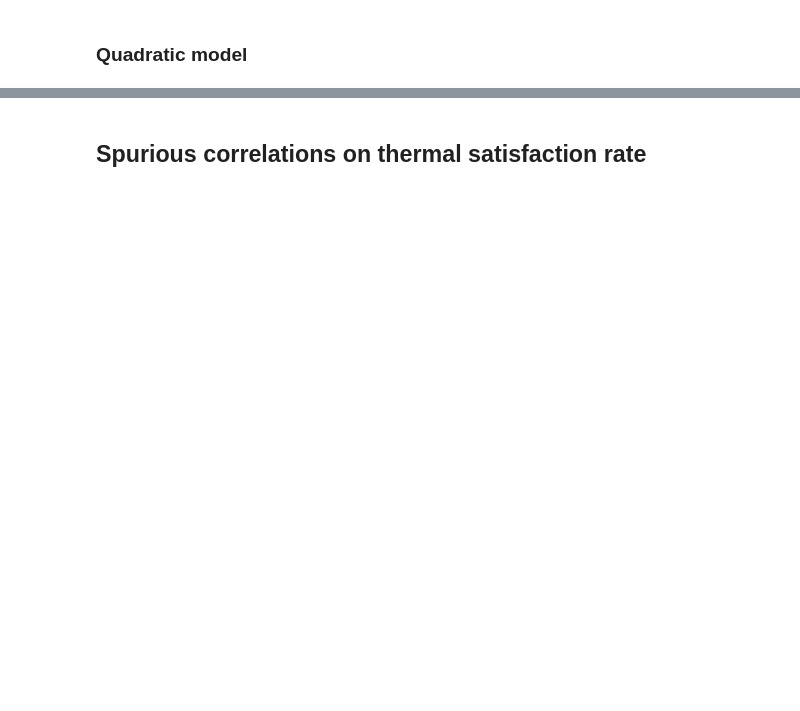
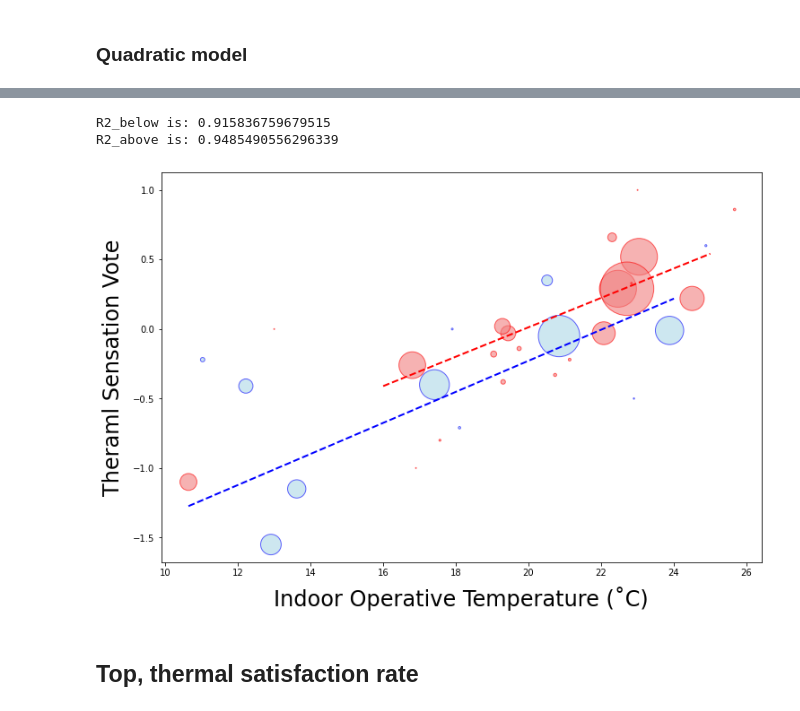
Before and after one commit to ruijis/paper-causal-doing, a Jupyter notebook: Data_regression_discontinuity.ipynb, the cells around one changed output, grey strips where cells are left out. Saved outputs shown, nothing was run; the diff lists cells and outputs as text; code cells hidden in the pictures; blank space fills up the shorter version.

```diff
--- a/Data_regression_discontinuity.ipynb
+++ b/Data_regression_discontinuity.ipynb
@@ -223,0 +423,10 @@ plt.show()
+# %%
+# # Fit the models for each group
+# model = smf.wls("thermal_sensation~top", df_rd, weights=df_rd["records"]).fit()
+# model.summary().tables[1]
+
+# Fit the models for each group
+model_below = smf.wls("thermal_sensation ~ top", weights=df_below["records"], data=df_below).fit()
+model_above = smf.wls("thermal_sensation ~ top", weights=df_above["records"], data=df_above).fit()
+print(model_below.summary().tables[1])
+print(model_above.summary().tables[1])
@@ -224,5 +446,53 @@ plt.show()
+# %%
+# calcualte R2 for the two models
+# R2 = 1 - (RSS/TSS)
+RSS_below = sum(model_below.resid ** 2)
+TSS_below = sum((df_below['thermal_sensation'] - df_below['thermal_sensation'].mean()) ** 2)
+R2_below = 1 - RSS_below/TSS_below
+RSS_above = sum(model_above.resid ** 2)
+TSS_above = sum((df_above['thermal_sensation'] - df_above['thermal_sensation'].mean()) ** 2)
+R2_above = 1 - RSS_above/TSS_above
+print("R2_below is:", R2_below)
+print("R2_above is:", R2_above)
+# %% [output]
+R2_below is: 0.915836759679515
+R2_above is: 0.9485490556296339
+# %%
+# Initialize figure
+plt.figure(figsize=(12, 8))
+
+# Scatter plot for points below the threshold
+plt.scatter(df_below['top'], df_below['thermal_sensation'],
+            s=df_below['records'], facecolors='lightblue', edgecolors='blue',
+            alpha=0.6, label='Cool Indoor Environment')
+
+# Scatter plot for points above the threshold
+plt.scatter(df_above['top'], df_above['thermal_sensation'],
+            s=df_above['records'], facecolors='lightcoral', edgecolors='red',
+            alpha=0.6, label='Warm Indoor Environment')
+
+# Plot the fitted lines smoothly
+top_grid_above = np.linspace(16, 25, 500)
+top_grid = np.linspace(df_rd['top'].min(), 24, 500)
+pred_below = model_below.predict(pd.DataFrame({'top': top_grid}))
+pred_above = model_above.predict(pd.DataFrame({'top': top_grid_above}))
+plt.plot(top_grid, pred_below, color='blue', linewidth=2, linestyle='--', label='Fitted (Cool Indoor Environment)')
+plt.plot(top_grid_above, pred_above, color='red', linewidth=2, linestyle='--', label='Fitted (Warm Indoor Environment)')
+
+# Adjust ticks and labels
+# plt.xticks(np.arange(12, 28, 4), fontsize=20)
+# plt.yticks(np.arange(0.5, 1.05, 0.1), fontsize=20)
+
+# Add axis labels
+plt.xlabel('Indoor Operative Temperature (˚C)', fontsize=24, labelpad=10)
+plt.ylabel('Theraml Sensation Vote', fontsize=24, labelpad=10)
+
+# Show the plot
+plt.show()
+# %% [output]
+[figure, added]
 # %% [markdown]
-## Spurious correlations on thermal satisfaction rate
+## Top, thermal satisfaction rate
 # %%
 model = smf.wls("tsr~top", df_rd, weights=df_rd["records"]).fit()
 model.summary().tables[1]
```
Also changed, not shown: parts of 26 cells of this notebook, 4 other files.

|---|

**What the exercise asks:**
Among the records, find every line with the word "alpha" and copy it.

**Answer:**
+            alpha=0.6, label='Cool Indoor Environment')
+            alpha=0.6, label='Warm Indoor Environment')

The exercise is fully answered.